WORK TO COMPLETE
Report how many lines below contain the word "example", and give only that number.

─── LISTED RECORDS

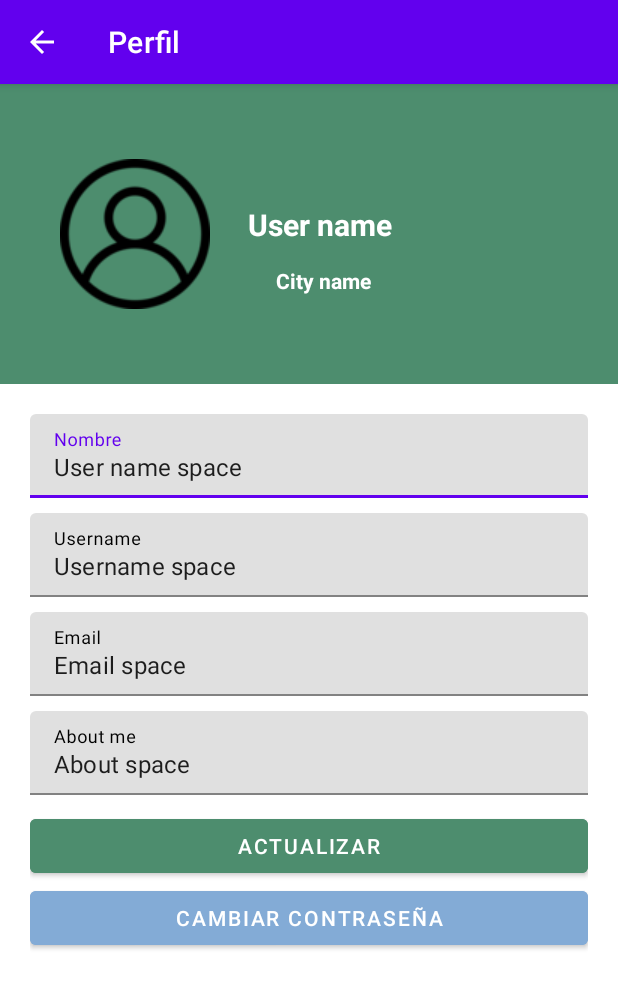
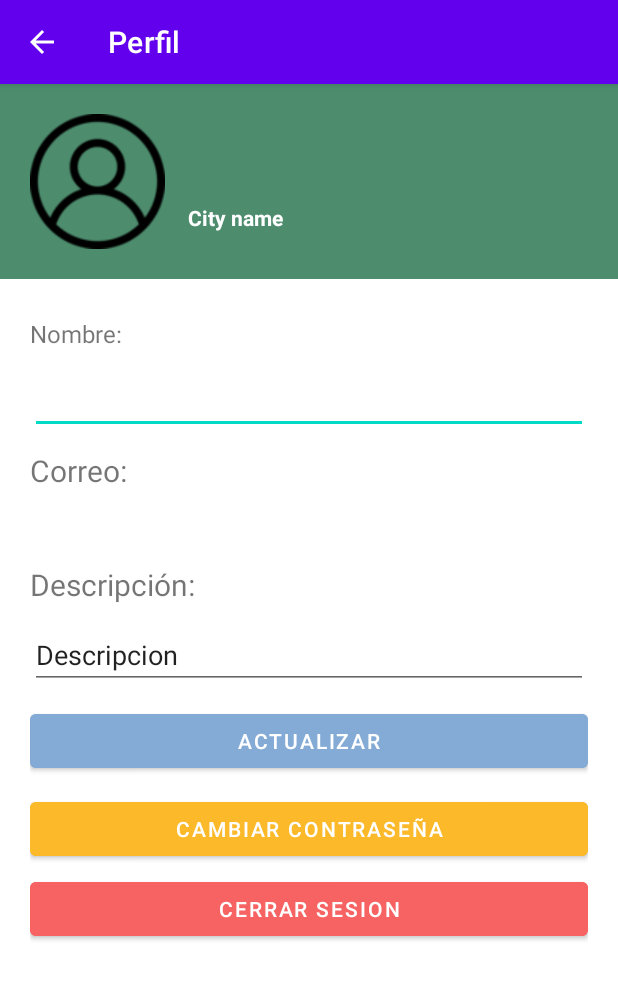
Before and after one commit to GreenPS/MarcelTestZone, an Android app: the MainActivity screen opened directly, with no data from a screen before it, after a tap on an icon or button, on a phone screen of 412 x 824 dp. Shown: the top 988 px of the screen. Run offline under Robolectric (Android 15) with nearby library versions, the phone set to English and light mode, and no system bars; our stand-ins replace Firebase (no records; nobody signed in at launch, a user with empty details on screens opened directly).

Commit message:
logueo y desloguea sin persistencia de datos funcional :penguin:

```diff
--- a/app/src/main/java/com/example/greenps/AuthActivity.kt
+++ b/app/src/main/java/com/example/greenps/AuthActivity.kt
@@ -50,7 +50,8 @@ class AuthActivity : AppCompatActivity() {
                     if (it.isSuccessful) {
                         //string vacio, no deberia pasar
                         // showTest(it.result?.user?.email ?: "", ProviderType.BASIC)
-                        showMain()
+                        showMain(it.result?.user?.email ?: "")
+                        // addUser(it.result?.user?.email ?: "")
                     } else {
                         showAlert()
                     }
@@ -78,9 +79,21 @@ class AuthActivity : AppCompatActivity() {
         startActivity(testIntent)
     }
 
-    private fun showMain(){
+    private fun showMain(email: String){
 
-        val testIntent = Intent(this, MainActivity::class.java)
+        val testIntent = Intent(this, MainActivity::class.java).apply {
+            putExtra("email",email)
+        }
         startActivity(testIntent)
     }
+
+    private fun addUser(email: String){
+
+        val testIntent = Intent(this, Perfil::class.java).apply {
+            putExtra("email",email)
+        }
+        startActivity(testIntent)
+    }
+
+
 }
--- a/app/src/main/java/com/example/greenps/MainActivity.kt
+++ b/app/src/main/java/com/example/greenps/MainActivity.kt
@@ -5,6 +5,7 @@ import android.content.pm.PackageManager
 import android.location.Location
 import androidx.appcompat.app.AppCompatActivity
 import android.os.Bundle
+import android.util.Log
 import android.widget.ImageButton
 import android.widget.Toast
 import androidx.core.app.ActivityCompat
@@ -17,6 +18,7 @@ import com.google.android.gms.maps.model.LatLng
 import com.google.android.gms.maps.model.MarkerOptions
 import java.util.jar.Manifest
 import java.util.jar.Pack200
+import kotlin.math.log10
 
 class MainActivity : AppCompatActivity(), OnMapReadyCallback, GoogleMap.OnMyLocationButtonClickListener, GoogleMap.OnMyLocationClickListener {
 
@@ -32,6 +34,10 @@ class MainActivity : AppCompatActivity(), OnMapReadyCallback, GoogleMap.OnMyLoca
         setContentView(R.layout.activity_main)
         createFragment()
 
+        val bundle = intent.extras
+        val email = bundle?.getString("email")
+        println(email)
+
         val botonPerfil = findViewById<ImageButton>(R.id.profileButton)
         val botonComent = findViewById<ImageButton>(R.id.comentbutton)
 
@@ -41,7 +47,9 @@ class MainActivity : AppCompatActivity(), OnMapReadyCallback, GoogleMap.OnMyLoca
         }
 
         botonPerfil.setOnClickListener(){
-            val intent = Intent(this, Perfil::class.java)
+            val intent = Intent(this, Perfil::class.java).apply {
+                putExtra("email",email)
+            }
             startActivity(intent)
         }
     }
--- a/app/src/main/java/com/example/greenps/Perfil.kt
+++ b/app/src/main/java/com/example/greenps/Perfil.kt
@@ -1,17 +1,38 @@
 package com.example.greenps
 
+import android.content.Intent
 import androidx.appcompat.app.AppCompatActivity
 import android.os.Bundle
+import com.example.greenps.databinding.ActivityPerfilBinding
+import com.google.firebase.auth.FirebaseAuth
 
 class Perfil : AppCompatActivity() {
+
+    private lateinit var binding: ActivityPerfilBinding
+
     override fun onCreate(savedInstanceState: Bundle?) {
         super.onCreate(savedInstanceState)
-        setContentView(R.layout.activity_perfil)
+        // setContentView(R.layout.activity_perfil)
+        binding = ActivityPerfilBinding.inflate(layoutInflater)
+        setContentView(binding.root)
+
+        val bundle = intent.extras
+        val email = bundle?.getString("email")
+
+        binding.username.text = email
+        binding.textViewCorreo2.text = email
 
         val backMenu = supportActionBar
         if(backMenu != null){
             backMenu.title = "Perfil"
         }
         backMenu!!.setDisplayHomeAsUpEnabled(true)
+
+        binding.logOutButton.setOnClickListener{
+            FirebaseAuth.getInstance().signOut()
+            onBackPressed()
+            val intento = Intent(this, AuthActivity::class.java)
+            startActivity(intento)
+        }
     }
 }
--- a/app/src/main/res/layout/activity_perfil.xml
+++ b/app/src/main/res/layout/activity_perfil.xml
@@ -10,49 +10,56 @@
 
     <RelativeLayout
         android:layout_width="match_parent"
-        android:layout_height="200dp"
-        android:padding="40dp"
+        android:layout_height="wrap_content"
+        android:padding="20dp"
         android:background="#4D8D6E">
+
+        <LinearLayout
+            android:layout_width="match_parent"
+            android:layout_height="wrap_content"
+            android:orientation="horizontal">
 
             <ImageView
                 android:id="@+id/imgprofile"
-          android:layout_width="100dp"
-          android:layout_height="100dp"
+                android:layout_width="90dp"
+                android:layout_height="90dp"
                 android:layout_gravity="center"
-          android:src="@drawable/userimg"
-          android:layout_centerVertical="true"/>
+                android:src="@drawable/userimg" />
+
+            <LinearLayout
+                android:layout_width="match_parent"
+                android:layout_height="wrap_content"
+                android:orientation="vertical">
 
                 <TextView
                     android:id="@+id/username"
-            android:layout_width="wrap_content"
+                    android:layout_width="match_parent"
                     android:layout_height="wrap_content"
-            android:layout_centerHorizontal="true"
-            android:layout_marginStart="25dp"
-            android:layout_marginTop="40dp"
-            android:layout_toEndOf="@id/imgprofile"
+                    android:layout_marginStart="15dp"
+                    android:layout_marginTop="20dp"
                     android:text="User name"
                     android:textColor="#FFFFFF"
-            android:textSize="20sp"
+                    android:textSize="14sp"
                     android:textStyle="bold" />
 
                 <TextView
                     android:id="@+id/cityname"
-            android:layout_width="wrap_content"
+                    android:layout_width="match_parent"
                     android:layout_height="wrap_content"
-            android:layout_below="@id/username"
-            android:layout_centerInParent="true"
-            android:layout_marginStart="44dp"
-            android:layout_marginTop="14dp"
-            android:layout_toEndOf="@id/imgprofile"
+                    android:layout_centerHorizontal="true"
+                    android:layout_centerVertical="true"
+                    android:layout_marginStart="15dp"
+                    android:layout_marginTop="20dp"
                     android:text="City name"
                     android:textColor="#FFFFFF"
                     android:textSize="14sp"
                     android:textStyle="bold" />
+            </LinearLayout>
+        </LinearLayout>
 
     </RelativeLayout>
 
     <ScrollView
-        xmlns:android="http://schemas.android.com/apk/res/android"
         android:layout_width="fill_parent"
         android:layout_height="fill_parent">
     <LinearLayout
@@ -61,69 +68,89 @@
         android:padding="20dp"
         android:orientation="vertical">
 
-        <com.google.android.material.textfield.TextInputLayout
+        <TextView
+            android:id="@+id/textViewNombre"
             android:layout_width="match_parent"
             android:layout_height="wrap_content"
-            android:hint="Nombre"
-            android:layout_marginBottom="10dp"
-            android:textColorHint="#000000">
+            android:textColorHint="#000000"
+            android:textSize="16sp"
+            android:layout_marginTop="5dp"
+            android:layout_marginBottom="5dp"
+            android:text="Nombre:" />
 
-            <com.google.android.material.textfield.TextInputEditText
+        <EditText
+            android:id="@+id/editTextTextPersonName"
             android:layout_width="match_parent"
             android:layout_height="wrap_content"
-                android:text="User name space" />
-        </com.google.android.material.textfield.TextInputLayout>
+            android:ems="10"
+            android:textColorHint="#000000"
+            android:layout_marginTop="5dp"
+            android:layout_marginBottom="5dp"
+            android:inputType="textPersonName" />
 
-        <com.google.android.material.textfield.TextInputLayout
+        <TextView
+            android:id="@+id/textViewCorreo"
             android:layout_width="match_parent"
             android:layout_height="wrap_content"
-            android:hint="Username"
-            android:layout_marginBottom="10dp"
-            android:textColorHint="#000000">
+            android:text="Correo: "
+            android:textColorHint="#000000"
+            android:layout_marginTop="5dp"
+            android:layout_marginBottom="5dp"
+            android:textSize="20sp" />
 
-            <com.google.android.material.textfield.TextInputEditText
+        <TextView
+            android:id="@+id/textViewCorreo2"
             android:layout_width="match_parent"
             android:layout_height="wrap_content"
-                android:text="Username space" />
-        </com.google.android.material.textfield.TextInputLayout>
+            android:textColorHint="#000000"
+            android:textSize="20sp"
+            android:layout_marginTop="5dp"
+            android:layout_marginBottom="5dp"
+            android:text="Correo" />
 
-        <com.google.android.material.textfield.TextInputLayout
+        <TextView
+            android:id="@+id/textViewDescripcion"
             android:layout_width="match_parent"
             android:layout_height="wrap_content"
-            android:hint="Email"
-            android:layout_marginBottom="10dp"
-            android:textColorHint="#000000">
+            android:text="Descripción: "
+            android:textColorHint="#000000"
+            android:layout_marginTop="5dp"
+            android:layout_marginBottom="5dp"
+            android:textSize="20sp" />
 
-            <com.google.android.material.textfield.TextInputEditText
+        <EditText
+            android:id="@+id/textViewDescripcion2"
             android:layout_width="match_parent"
             android:layout_height="wrap_content"
-                android:text="Email space"/>
-        </com.google.android.material.textfield.TextInputLayout>
-
-        <com.google.android.material.textfield.TextInputLayout
-            android:layout_width="match_parent"
-            android:layout_height="wrap_content"
-            android:hint="About me"
-            android:layout_marginBottom="10dp"
-            android:textColorHint="#000000">
-
-            <com.google.android.material.textfield.TextInputEditText
-                android:layout_width="match_parent"
-                android:layout_height="wrap_content"
-                android:text="About space" />
-        </com.google.android.material.textfield.TextInputLayout>
-
-        <Button
-            android:layout_width="match_parent"
-            android:layout_height="wrap_content"
-            android:backgroundTint="#4D8D6E"
-            android:text="Actualizar"/>
+            android:ems="10"
+            android:text="Descripcion"
+            android:inputType="textPersonName"
+            android:layout_marginTop="5dp"
+            android:layout_marginBottom="5dp"
+            android:textColorHint="#000000" />
 
             <Button
                 android:layout_width="match_parent"
                 android:layout_height="wrap_content"
                 android:backgroundTint="#83ABD6"
-            android:text="Cambiar contraseña"/>
+                android:layout_marginTop="5dp"
+                android:layout_marginBottom="5dp"
+                android:text="Actualizar" />
+
+            <Button
+                android:layout_width="match_parent"
+                android:layout_height="wrap_content"
+                android:backgroundTint="#FCB929"
+                android:layout_marginTop="5dp"
+                android:layout_marginBottom="5dp"
+                android:text="Cambiar contraseña" />
+
+            <Button
+                android:id="@+id/logOutButton"
+                android:layout_width="match_parent"
+                android:layout_height="wrap_content"
+                android:backgroundTint="#F76363"
+                android:text="Cerrar sesion" />
 
     </LinearLayout>
     </ScrollView>
```
Lines whose indentation alone changed are shown as unchanged.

──────

RESPONSE
8